_DATA LISTING_
---+---

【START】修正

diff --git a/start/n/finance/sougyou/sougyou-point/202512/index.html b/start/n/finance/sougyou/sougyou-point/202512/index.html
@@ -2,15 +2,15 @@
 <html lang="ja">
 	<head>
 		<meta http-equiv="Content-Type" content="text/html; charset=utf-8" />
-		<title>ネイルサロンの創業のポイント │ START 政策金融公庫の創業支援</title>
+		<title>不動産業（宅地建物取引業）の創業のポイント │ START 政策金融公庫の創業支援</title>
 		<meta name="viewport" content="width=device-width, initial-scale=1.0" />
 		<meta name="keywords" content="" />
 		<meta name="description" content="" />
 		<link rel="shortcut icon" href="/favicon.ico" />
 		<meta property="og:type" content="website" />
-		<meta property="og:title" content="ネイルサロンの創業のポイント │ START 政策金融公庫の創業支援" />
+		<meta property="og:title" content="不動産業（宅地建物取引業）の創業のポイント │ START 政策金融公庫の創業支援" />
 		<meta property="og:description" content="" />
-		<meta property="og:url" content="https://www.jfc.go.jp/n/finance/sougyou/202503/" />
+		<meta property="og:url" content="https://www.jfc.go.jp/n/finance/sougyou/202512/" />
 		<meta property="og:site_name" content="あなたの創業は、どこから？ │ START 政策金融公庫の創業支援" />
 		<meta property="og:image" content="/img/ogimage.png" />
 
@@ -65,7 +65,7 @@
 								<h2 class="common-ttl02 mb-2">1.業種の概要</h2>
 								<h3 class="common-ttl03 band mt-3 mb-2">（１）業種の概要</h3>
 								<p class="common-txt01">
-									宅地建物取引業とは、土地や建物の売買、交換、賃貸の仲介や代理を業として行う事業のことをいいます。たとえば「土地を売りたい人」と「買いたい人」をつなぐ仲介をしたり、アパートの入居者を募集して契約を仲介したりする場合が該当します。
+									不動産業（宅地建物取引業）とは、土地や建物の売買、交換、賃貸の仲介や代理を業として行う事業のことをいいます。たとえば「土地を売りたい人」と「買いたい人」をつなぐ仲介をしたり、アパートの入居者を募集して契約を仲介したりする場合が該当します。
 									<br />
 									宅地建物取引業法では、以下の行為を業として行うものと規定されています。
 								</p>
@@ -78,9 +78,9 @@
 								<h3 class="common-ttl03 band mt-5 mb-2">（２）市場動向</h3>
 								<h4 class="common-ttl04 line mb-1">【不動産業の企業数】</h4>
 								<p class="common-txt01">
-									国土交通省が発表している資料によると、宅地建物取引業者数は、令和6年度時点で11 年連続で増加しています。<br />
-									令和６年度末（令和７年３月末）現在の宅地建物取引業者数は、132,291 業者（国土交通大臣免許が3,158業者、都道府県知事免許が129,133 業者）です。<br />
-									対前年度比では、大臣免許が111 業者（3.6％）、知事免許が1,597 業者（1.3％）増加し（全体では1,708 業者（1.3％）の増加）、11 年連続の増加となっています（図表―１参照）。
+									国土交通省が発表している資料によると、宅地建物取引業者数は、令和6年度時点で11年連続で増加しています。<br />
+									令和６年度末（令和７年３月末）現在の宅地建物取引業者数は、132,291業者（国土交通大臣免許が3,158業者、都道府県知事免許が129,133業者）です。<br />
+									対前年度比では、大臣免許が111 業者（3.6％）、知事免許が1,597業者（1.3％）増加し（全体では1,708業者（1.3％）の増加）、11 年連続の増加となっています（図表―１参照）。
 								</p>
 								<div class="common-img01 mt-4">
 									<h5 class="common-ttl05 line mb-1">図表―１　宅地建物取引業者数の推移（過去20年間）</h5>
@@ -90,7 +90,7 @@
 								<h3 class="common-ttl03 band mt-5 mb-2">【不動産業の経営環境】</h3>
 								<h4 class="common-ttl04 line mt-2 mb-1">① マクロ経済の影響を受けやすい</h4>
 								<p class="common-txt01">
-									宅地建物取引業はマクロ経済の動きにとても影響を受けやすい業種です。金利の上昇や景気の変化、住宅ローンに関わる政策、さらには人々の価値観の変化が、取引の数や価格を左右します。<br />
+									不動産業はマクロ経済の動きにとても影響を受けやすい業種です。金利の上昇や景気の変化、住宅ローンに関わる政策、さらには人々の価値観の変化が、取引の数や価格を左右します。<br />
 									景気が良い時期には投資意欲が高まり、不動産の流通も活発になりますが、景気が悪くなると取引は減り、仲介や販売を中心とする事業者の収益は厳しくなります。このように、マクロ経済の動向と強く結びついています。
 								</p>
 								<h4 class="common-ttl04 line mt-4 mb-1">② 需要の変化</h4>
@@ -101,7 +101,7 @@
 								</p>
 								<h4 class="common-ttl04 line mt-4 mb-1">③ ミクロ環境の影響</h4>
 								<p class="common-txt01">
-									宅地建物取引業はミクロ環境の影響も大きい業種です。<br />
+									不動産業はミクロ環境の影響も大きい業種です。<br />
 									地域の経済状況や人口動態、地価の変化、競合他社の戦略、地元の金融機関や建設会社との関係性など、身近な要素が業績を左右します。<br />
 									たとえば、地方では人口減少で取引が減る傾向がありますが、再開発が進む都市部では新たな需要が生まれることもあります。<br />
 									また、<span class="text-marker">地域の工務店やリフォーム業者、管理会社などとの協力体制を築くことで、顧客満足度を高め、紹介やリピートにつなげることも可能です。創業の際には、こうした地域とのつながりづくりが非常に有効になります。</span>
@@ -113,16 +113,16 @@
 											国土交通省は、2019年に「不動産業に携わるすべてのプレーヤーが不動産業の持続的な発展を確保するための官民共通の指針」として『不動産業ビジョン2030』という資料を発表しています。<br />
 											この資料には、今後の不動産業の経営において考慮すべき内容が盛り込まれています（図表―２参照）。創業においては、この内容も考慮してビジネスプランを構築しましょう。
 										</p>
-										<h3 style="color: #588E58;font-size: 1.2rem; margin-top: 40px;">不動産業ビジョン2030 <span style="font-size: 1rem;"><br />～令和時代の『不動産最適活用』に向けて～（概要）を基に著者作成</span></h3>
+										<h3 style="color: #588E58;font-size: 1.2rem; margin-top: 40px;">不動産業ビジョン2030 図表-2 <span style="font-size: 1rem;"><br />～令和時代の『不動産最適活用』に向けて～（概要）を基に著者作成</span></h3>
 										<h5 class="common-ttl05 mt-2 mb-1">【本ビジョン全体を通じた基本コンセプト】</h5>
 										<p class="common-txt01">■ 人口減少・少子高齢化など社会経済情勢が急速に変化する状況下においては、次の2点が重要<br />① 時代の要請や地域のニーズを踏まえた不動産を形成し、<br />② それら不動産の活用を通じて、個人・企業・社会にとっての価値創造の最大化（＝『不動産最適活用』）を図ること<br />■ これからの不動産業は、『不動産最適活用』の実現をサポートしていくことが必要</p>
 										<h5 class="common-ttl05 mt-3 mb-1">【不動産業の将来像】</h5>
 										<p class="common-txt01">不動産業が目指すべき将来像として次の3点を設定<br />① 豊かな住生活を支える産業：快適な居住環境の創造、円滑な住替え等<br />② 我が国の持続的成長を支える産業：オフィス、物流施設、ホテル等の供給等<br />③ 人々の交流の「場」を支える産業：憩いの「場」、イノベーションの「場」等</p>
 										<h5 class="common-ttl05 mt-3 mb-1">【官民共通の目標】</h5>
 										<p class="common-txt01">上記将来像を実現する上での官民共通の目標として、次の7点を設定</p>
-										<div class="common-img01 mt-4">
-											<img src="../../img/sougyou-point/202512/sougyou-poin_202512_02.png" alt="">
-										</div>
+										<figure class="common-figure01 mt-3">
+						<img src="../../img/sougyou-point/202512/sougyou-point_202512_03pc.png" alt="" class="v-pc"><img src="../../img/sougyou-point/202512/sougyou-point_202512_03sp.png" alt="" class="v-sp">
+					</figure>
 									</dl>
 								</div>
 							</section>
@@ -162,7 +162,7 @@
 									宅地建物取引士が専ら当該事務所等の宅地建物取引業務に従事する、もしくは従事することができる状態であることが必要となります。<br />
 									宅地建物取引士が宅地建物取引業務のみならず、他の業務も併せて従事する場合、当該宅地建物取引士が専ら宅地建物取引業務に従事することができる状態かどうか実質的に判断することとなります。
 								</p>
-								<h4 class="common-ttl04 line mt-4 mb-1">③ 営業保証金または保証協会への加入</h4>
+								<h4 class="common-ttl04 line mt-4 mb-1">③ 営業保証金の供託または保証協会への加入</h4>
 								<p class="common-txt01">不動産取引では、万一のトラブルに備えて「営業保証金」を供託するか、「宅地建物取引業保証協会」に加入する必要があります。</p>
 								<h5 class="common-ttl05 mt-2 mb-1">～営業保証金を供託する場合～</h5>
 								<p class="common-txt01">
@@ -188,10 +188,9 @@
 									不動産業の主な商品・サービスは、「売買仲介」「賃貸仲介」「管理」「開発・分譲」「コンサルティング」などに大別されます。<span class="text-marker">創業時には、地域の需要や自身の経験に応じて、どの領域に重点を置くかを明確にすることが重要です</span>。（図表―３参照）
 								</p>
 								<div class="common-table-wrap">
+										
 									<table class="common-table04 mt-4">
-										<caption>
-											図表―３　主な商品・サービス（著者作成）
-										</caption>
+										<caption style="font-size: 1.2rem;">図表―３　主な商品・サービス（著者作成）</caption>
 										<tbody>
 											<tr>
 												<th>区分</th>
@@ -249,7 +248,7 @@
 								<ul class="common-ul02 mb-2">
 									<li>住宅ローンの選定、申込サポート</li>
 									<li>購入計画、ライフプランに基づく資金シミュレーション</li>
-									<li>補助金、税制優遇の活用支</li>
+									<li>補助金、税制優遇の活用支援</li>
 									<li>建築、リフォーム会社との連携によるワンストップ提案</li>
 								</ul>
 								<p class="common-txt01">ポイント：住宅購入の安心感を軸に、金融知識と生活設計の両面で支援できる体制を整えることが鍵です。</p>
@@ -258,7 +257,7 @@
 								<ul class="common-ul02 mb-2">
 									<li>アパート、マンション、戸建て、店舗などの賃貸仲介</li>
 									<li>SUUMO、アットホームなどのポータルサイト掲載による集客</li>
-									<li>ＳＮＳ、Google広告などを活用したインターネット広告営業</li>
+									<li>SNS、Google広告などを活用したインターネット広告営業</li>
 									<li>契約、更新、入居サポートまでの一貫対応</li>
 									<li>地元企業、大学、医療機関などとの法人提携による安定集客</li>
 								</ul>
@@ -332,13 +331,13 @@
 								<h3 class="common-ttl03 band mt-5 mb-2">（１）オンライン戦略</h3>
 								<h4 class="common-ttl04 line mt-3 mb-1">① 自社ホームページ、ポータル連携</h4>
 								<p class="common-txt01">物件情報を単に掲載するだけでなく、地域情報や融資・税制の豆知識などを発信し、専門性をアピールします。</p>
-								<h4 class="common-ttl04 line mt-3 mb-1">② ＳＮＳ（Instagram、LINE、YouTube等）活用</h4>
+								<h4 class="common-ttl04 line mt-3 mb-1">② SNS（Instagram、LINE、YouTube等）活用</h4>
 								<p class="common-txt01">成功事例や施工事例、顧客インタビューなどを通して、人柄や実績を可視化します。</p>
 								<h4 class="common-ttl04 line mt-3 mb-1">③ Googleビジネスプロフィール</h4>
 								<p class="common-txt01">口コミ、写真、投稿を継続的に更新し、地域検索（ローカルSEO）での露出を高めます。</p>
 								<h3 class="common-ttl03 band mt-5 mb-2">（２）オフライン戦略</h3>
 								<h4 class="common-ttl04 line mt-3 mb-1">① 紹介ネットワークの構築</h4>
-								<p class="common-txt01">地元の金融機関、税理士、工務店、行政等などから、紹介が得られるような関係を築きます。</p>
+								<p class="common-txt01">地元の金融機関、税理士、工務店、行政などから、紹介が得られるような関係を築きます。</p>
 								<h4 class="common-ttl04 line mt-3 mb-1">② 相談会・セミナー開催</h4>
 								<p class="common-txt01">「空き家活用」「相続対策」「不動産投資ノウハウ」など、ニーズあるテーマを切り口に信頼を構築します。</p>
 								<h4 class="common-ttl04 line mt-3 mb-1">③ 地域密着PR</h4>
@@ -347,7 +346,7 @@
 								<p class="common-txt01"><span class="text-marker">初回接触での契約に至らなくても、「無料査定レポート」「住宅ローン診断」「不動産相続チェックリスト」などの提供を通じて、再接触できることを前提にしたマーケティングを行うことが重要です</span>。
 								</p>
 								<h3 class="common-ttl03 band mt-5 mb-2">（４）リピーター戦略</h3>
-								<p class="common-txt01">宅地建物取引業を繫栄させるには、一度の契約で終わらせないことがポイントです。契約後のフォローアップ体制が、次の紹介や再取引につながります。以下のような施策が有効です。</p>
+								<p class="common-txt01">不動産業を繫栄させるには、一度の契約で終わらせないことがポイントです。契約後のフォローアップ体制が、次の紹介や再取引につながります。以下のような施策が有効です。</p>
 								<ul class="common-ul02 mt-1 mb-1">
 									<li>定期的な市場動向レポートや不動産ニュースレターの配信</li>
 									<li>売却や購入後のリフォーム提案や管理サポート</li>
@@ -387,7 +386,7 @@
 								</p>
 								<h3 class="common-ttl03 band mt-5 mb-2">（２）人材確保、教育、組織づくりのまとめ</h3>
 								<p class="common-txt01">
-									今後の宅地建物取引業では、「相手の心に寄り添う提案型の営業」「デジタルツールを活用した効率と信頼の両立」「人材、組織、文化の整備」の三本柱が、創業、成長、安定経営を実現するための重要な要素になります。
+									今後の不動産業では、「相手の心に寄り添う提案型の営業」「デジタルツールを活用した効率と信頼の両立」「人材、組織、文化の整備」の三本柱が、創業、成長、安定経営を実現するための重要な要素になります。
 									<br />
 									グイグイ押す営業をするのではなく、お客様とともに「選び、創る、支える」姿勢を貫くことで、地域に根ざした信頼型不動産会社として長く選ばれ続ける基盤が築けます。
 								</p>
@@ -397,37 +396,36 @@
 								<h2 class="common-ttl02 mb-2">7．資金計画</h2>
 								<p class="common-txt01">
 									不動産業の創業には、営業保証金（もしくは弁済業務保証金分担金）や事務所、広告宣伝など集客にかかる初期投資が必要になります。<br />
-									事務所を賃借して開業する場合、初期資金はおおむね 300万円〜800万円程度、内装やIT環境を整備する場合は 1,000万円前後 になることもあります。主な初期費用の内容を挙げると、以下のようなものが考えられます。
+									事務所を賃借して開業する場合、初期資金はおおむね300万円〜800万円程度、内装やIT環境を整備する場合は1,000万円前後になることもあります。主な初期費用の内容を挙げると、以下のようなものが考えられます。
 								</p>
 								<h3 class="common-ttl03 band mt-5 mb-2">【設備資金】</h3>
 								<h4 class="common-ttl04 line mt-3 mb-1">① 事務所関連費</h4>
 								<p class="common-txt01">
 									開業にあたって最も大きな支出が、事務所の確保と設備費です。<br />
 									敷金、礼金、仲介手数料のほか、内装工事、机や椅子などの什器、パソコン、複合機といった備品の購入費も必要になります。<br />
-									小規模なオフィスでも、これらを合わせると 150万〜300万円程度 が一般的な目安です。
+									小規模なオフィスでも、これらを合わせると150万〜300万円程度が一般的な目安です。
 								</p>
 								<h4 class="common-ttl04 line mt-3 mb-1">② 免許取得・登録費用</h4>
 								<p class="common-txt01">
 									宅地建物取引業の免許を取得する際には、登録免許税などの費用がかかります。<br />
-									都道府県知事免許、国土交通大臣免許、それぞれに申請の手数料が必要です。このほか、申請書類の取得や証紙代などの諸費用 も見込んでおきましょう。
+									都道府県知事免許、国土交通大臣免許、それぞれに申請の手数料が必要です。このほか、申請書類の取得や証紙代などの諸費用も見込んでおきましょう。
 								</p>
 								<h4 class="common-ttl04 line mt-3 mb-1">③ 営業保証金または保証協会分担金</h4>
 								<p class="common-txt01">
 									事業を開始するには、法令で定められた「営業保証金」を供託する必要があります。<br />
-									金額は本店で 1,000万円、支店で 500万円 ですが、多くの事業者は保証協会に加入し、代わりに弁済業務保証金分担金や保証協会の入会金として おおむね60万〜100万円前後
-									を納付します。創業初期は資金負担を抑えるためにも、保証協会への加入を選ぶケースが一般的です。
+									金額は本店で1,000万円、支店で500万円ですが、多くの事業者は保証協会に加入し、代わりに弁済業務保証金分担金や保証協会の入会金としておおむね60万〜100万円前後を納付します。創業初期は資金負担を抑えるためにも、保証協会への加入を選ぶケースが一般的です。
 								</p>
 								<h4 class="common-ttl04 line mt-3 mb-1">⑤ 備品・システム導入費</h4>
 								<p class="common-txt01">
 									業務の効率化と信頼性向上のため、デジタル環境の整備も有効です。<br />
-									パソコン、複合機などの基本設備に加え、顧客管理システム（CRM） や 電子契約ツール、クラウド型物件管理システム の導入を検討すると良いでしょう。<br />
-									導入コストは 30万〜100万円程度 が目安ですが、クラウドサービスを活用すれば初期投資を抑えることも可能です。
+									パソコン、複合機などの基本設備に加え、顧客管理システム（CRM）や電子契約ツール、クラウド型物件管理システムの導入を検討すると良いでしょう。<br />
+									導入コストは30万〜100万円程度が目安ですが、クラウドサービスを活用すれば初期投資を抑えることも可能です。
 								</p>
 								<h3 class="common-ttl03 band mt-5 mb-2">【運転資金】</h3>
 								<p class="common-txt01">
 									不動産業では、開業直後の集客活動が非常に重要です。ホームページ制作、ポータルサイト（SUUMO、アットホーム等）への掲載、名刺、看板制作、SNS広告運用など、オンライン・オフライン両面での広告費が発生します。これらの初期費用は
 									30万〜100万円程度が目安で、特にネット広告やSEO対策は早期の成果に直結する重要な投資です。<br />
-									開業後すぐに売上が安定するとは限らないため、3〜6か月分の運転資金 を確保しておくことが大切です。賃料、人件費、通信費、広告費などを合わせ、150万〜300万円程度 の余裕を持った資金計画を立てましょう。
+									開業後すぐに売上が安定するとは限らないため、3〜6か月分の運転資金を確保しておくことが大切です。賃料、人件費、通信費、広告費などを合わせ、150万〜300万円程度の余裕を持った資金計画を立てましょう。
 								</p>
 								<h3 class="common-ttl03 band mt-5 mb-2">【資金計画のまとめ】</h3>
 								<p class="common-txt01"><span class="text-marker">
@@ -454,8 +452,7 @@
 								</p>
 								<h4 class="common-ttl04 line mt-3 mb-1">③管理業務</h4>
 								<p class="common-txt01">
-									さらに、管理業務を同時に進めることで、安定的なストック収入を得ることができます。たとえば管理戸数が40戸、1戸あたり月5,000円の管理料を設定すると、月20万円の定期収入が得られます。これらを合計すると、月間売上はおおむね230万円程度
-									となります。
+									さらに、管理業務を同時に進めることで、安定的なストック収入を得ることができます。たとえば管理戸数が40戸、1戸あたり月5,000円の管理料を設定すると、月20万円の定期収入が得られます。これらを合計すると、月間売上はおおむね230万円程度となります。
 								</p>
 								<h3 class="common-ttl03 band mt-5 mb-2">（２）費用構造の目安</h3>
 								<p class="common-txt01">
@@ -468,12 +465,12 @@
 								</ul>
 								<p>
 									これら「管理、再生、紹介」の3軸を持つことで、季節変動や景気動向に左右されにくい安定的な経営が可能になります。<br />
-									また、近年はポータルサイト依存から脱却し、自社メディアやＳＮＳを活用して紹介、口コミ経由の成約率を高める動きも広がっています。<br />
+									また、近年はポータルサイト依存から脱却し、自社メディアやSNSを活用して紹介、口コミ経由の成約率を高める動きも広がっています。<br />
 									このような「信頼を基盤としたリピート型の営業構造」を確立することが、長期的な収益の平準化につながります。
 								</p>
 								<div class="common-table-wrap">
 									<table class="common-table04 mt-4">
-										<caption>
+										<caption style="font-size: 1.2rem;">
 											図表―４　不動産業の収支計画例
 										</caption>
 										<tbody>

---+---

_TASK OBJECTIVE_
From the entries above, copy each line holding "band".

_SOLUTION TO THE PROBLEM_
 								<h3 class="common-ttl03 band mt-3 mb-2">（１）業種の概要</h3>
 								<h3 class="common-ttl03 band mt-5 mb-2">（２）市場動向</h3>
 								<h3 class="common-ttl03 band mt-5 mb-2">【不動産業の経営環境】</h3>
 								<h3 class="common-ttl03 band mt-5 mb-2">（１）オンライン戦略</h3>
 								<h3 class="common-ttl03 band mt-5 mb-2">（２）オフライン戦略</h3>
 								<h3 class="common-ttl03 band mt-5 mb-2">（４）リピーター戦略</h3>
 								<h3 class="common-ttl03 band mt-5 mb-2">（２）人材確保、教育、組織づくりのまとめ</h3>
 								<h3 class="common-ttl03 band mt-5 mb-2">【設備資金】</h3>
 								<h3 class="common-ttl03 band mt-5 mb-2">【運転資金】</h3>
 								<h3 class="common-ttl03 band mt-5 mb-2">【資金計画のまとめ】</h3>
 								<h3 class="common-ttl03 band mt-5 mb-2">（２）費用構造の目安</h3>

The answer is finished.